Poised at the intersection of consulting and medicine, Trenor gained a nuanced understanding of the personality characteristics that make physicians good consultants. It takes natural humility and the kind of 360-degree perspective that has become rare in today’s siloed medical scene. It’s about mentality over specialty. It’s about emotional intelligence as much as it’s about specialized training and core skills in specialized technology. It’s about acute problem solving, facilitating meetings, and working with executives and broad community stakeholders alike to achieve a healthcare goal. “Being a good consultant is about helping clients see all the solutions,” he affirms. “It’s about painting the entire picture.”
After HealthLink, Trenor worked as a consultant for Deloitte for several years and refined his perspective on physician development. “What we’re trying to do now is develop a curriculum and support structure that helps our physicians and consultants develop skills on an ongoing basis, creating an institution of learning and knowledge,” Trenor affirms.
In advising young people entering the working world today, Trenor, who was named by Modern Healthcare as one of the top 100 most influential people in healthcare, stresses the importance of remaining open to opportunities. “I’m living proof that, as long as you’re delivering and working hard and learning, veering off the traditional path will create even more opportunities for you,” he says. “The path to success doesn’t have to be linear. I believe the people who are open to broader opportunities can reach even greater heights, so don’t limit yourself to preconceived notions of what you think you should do.”
Today, Clinovations works with some of the top pharmaceutical companies in the world, as well as with the Department of Defense and the VA, as they develop cutting edge informatics plans. They work with payers and provide clinical services around Accountable Care Organizations, and with big technology companies who have the tools and solutions but need that extra push to deliver their strategies effectively in a health system. Thanks to this success, which all ties back to the company’s core strength of care delivery, Washington Business Journal named Clinovations one of the fastest growing companies in the D.C. area, and Inc 500 put them at number 175. “To me, these recognitions are a testament to what we’ve built and what our people deliver every day,” says Trenor. “To be effective in the future with the expansion of healthcare, you have to get out of your comfort zone in terms of who you partner with and what you do, and I think our company has really excelled at that.”
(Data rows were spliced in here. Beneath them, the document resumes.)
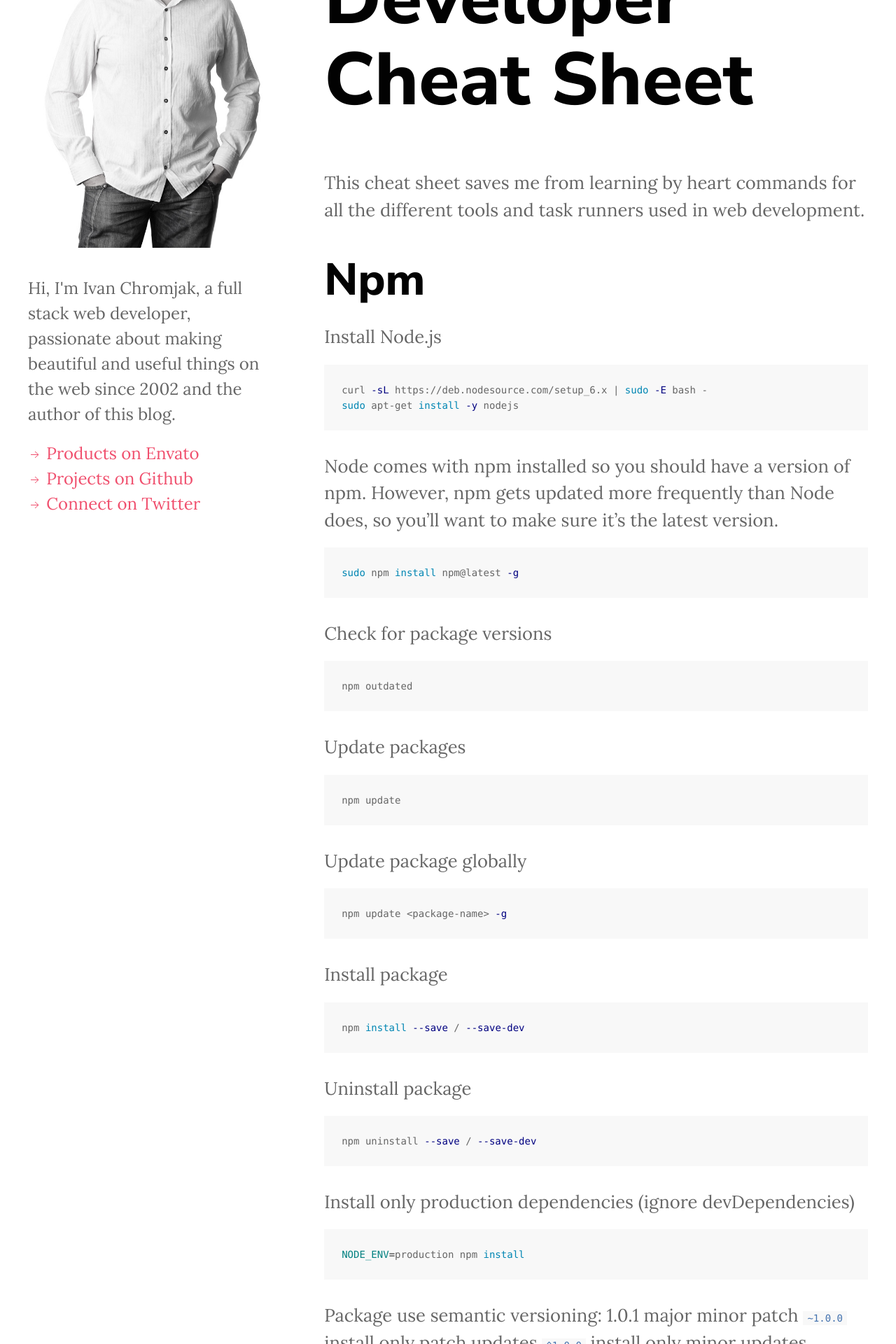
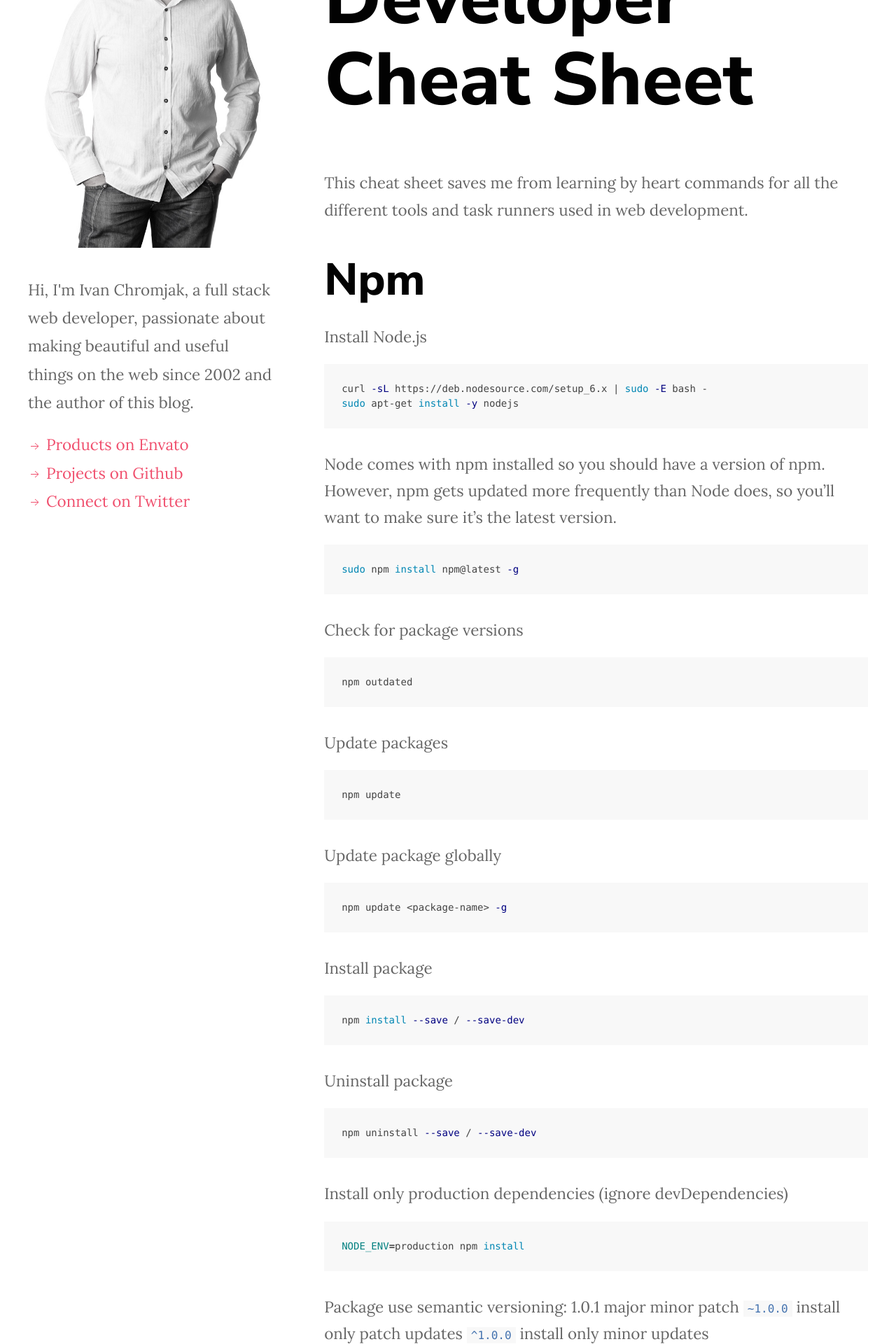
Before and after one commit to ivanchromjak/ivanchromjak.github.io, a Jekyll site: the page built from _posts/2017-03-25-web-developer-cheat-sheet.md, in a window 1280 px wide. Shown: the part 346-2266 px from the top of the page at 70% size. Built offline with Jekyll 4.4.1, drawn with Linux system fonts in a browser that asks for light colours.

Commit message:
font updates

```diff
--- a/_includes/author.html
+++ b/_includes/author.html
@@ -1,4 +1,4 @@
-<div class="author-box uk-text-large">
+<div class="tm-author-box uk-text-large">
   <a href="{{ site.baseurl }}/"><img class="uk-responsive-width uk-margin-bottom" src="/assets/img/ivan.jpg"></a>
   {% if site.description %}
     <p class="text-muted mt-5 mb-4">{{ site.description }}</p>
--- a/_includes/head.html
+++ b/_includes/head.html
@@ -5,7 +5,7 @@
   <title>{% if page.title and page.layout != 'about' %}{{ page.title | escape }} - {{ site.title | escape }}{% else %}{{ site.title | escape }}{% endif %}</title>
   <meta name="description" content="{{ page.excerpt | default: site.description | strip_html | normalize_whitespace | truncate: 160 | escape }}">
   <link rel="shortcut icon" type="image/png" href="{{ "assets/img/favicon.png" | relative_url }}" >
-  <link href="https://fonts.googleapis.com/css?family=Nunito+Sans:700,800|Quicksand:500|Lora|Roboto+Mono" rel="stylesheet">
+  <link href="https://fonts.googleapis.com/css?family=Nunito+Sans:700,800|Quicksand:500|Lora" rel="stylesheet">
   <link rel="stylesheet" href="{{ "/assets/css/main.css" | relative_url }}">
   <link rel="canonical" href="{{ page.url | replace:'index.html','' | absolute_url }}">
   <link rel="alternate" type="application/rss+xml" title="{{ site.title | escape }}" href="{{ "/feed.xml" | relative_url }}">
--- a/_sass/syntax-highlighting.scss
+++ b/_sass/syntax-highlighting.scss
@@ -1,7 +1,6 @@
 /**
  * Syntax highlighting styles
  */
-
 
 .highlight,
 .highlighter-rouge {
@@ -11,13 +10,14 @@
 
 .highlight > pre,
 .highlighter-rouge > pre {
-    font-family: 'Roboto Mono',monospace;
-    color: #666;
+    font-size: 14px;
+    line-height: 1.5;
+    color: #444;
     -moz-tab-size: 4;
     tab-size: 4;
     overflow: auto;
     padding: 25px;
-    border: 0 solid #e5e5e5;
+    border: none;
     border-radius: 0;
     background: #f8f8f8;
 }
--- a/assets/css/main.scss
+++ b/assets/css/main.scss
@@ -10,7 +10,7 @@
 // $global-success-background: #32d296 !default;
 // $global-warning-background: #faa05a !default;
 // $global-danger-background: #f0506e !default;
-
+$base-code-font-size: 16px;
 
 
 $base-body-font-family: 'Lora', serif;
@@ -41,7 +41,7 @@
 //$global-xlarge-font-size: 2rem !default;
 //$base-h2-font-size: $global-xlarge-font-size !default;
 //$base-h2-line-height: 1.3 !default;
-//$global-large-font-size: 1.5rem !default;
+$text-large-font-size: 1.4rem;
 //$base-h3-font-size: $global-large-font-size !default;
 //$base-h3-line-height: 1.4 !default;
 //$base-h4-font-size: $base-h4-font-size !default;
@@ -155,7 +155,8 @@
     }
 }
 .uk-article {
-    font-size: 1.6rem;
+    font-size: $text-large-font-size;
+    line-height: 1.7;
     h1, h2 {
         font-weight: 800;
     }
@@ -176,3 +177,6 @@
         font-size: 3.8rem;
     }
 }
+.tm-author-box {
+    line-height: 1.8;
+}
```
Effectiveness in this arena also entails thinking outside the box, and even outside the business—something Trenor, Sara, and the Clinovations team do through their philanthropic support of organizations like DC Greens and Share Our Strength, which expand access to fresh food, food education, and school meals. “We make the effort to give back through our intellectual capital as well as through fiscal support to create scalable solutions across the country,” he explains. “It’s just another way to bet on ourselves and our ability to effect far-reaching change in the future, and that’s what drives us.” Indeed, by betting on himself and always walking confidently along the path he felt was right, Trenor has magnified his impact a hundred fold, changing the way care is delivered in America and changing lives now just as his legacy promises to do years into the future.